» **Work task**: Using the records that follow, work out the number of lines with the word "タグVLAN" in them; reply with that number only.

» **Excerpted data**:
========

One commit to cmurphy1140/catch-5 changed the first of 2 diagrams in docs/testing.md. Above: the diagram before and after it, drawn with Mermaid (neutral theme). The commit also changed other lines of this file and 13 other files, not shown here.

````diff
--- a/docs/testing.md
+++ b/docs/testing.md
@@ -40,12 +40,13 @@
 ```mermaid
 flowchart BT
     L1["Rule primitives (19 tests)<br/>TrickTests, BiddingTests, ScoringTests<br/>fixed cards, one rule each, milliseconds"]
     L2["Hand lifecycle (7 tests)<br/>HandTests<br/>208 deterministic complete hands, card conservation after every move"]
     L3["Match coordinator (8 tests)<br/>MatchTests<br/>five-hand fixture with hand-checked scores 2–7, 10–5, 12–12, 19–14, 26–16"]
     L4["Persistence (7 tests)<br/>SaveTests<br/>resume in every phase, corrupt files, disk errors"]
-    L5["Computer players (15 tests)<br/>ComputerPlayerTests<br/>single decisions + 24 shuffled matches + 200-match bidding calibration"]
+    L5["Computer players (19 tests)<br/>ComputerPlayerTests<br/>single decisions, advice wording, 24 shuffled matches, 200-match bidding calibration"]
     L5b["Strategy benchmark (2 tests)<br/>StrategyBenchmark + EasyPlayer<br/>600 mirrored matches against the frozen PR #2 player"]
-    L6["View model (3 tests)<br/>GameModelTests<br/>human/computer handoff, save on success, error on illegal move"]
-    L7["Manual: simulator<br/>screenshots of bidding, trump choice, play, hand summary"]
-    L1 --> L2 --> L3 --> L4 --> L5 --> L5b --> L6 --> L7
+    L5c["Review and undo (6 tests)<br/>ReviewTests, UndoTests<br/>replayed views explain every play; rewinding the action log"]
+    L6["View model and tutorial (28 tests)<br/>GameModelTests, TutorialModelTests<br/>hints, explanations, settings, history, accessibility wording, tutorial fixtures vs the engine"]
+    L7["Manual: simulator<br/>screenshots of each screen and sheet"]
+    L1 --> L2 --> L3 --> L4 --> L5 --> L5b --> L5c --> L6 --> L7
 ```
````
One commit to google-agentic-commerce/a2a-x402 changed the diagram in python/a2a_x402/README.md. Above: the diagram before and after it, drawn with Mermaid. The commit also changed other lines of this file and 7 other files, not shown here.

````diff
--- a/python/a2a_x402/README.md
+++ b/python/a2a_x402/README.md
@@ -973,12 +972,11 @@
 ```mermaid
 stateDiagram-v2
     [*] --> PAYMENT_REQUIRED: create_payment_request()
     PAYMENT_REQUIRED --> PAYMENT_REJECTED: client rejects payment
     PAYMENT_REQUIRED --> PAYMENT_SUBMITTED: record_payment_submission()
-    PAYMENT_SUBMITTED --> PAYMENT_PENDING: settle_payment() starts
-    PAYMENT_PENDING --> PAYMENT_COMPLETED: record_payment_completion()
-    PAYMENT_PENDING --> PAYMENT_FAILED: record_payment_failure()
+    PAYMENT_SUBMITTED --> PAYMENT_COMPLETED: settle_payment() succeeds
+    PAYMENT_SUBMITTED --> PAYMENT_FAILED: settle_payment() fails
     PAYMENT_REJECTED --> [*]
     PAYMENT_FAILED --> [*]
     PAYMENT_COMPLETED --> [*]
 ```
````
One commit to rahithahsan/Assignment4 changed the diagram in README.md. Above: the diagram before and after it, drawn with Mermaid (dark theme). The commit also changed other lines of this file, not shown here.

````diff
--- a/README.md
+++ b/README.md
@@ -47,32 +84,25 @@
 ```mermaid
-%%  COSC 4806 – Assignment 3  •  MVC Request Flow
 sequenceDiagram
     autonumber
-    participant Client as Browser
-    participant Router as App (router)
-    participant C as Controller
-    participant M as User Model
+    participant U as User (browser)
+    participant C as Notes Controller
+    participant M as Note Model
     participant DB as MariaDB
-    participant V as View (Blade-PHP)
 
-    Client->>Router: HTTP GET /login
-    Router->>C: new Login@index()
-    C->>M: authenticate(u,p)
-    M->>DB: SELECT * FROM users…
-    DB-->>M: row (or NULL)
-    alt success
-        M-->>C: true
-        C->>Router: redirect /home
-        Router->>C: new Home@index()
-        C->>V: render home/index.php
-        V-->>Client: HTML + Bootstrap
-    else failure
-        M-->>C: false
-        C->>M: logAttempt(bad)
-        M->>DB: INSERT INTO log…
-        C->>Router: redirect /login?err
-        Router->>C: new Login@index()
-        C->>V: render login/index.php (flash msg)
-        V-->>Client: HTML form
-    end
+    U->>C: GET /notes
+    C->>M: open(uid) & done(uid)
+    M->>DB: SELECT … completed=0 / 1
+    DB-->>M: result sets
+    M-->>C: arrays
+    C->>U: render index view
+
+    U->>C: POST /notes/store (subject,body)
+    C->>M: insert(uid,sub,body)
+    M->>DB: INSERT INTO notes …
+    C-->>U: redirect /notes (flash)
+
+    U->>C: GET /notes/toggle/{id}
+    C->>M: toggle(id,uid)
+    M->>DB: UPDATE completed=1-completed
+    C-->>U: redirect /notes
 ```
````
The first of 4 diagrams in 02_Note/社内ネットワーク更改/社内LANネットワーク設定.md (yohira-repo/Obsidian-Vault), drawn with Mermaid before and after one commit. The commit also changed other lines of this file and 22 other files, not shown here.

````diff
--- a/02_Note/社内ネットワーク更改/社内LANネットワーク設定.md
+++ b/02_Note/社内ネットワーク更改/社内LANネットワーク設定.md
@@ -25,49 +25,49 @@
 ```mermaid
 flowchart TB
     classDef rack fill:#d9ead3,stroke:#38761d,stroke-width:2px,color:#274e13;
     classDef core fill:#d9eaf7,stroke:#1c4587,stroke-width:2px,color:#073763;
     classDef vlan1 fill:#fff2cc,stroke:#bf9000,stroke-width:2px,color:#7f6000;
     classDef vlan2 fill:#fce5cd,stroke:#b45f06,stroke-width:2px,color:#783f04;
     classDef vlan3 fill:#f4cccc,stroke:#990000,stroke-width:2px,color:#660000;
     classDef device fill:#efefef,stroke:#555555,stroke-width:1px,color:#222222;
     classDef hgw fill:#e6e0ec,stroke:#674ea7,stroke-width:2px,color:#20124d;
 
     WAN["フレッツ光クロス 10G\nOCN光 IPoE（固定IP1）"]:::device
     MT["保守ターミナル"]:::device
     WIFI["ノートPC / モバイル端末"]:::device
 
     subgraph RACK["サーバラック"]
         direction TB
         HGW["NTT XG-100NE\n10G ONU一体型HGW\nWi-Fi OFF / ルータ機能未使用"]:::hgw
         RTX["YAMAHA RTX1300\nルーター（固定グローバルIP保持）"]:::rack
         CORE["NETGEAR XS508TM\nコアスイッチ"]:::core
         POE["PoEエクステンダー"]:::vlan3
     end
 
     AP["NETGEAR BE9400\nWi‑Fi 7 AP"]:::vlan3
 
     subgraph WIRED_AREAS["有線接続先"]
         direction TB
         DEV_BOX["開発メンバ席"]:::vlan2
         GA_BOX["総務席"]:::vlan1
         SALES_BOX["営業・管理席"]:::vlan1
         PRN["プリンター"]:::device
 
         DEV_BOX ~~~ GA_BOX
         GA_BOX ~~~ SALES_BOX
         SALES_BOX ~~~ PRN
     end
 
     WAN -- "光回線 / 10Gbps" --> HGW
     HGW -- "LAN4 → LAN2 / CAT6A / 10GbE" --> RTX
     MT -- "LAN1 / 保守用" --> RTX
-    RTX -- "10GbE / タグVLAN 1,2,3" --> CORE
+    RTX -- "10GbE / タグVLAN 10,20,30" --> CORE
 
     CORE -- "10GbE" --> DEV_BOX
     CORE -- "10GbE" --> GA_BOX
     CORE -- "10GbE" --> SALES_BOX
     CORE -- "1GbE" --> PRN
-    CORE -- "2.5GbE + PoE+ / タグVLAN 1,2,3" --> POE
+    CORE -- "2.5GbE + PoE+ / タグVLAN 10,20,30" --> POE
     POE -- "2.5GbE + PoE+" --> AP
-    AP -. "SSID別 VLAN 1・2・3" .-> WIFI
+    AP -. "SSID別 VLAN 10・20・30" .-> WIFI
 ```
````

========

» **Solution to this task**: 4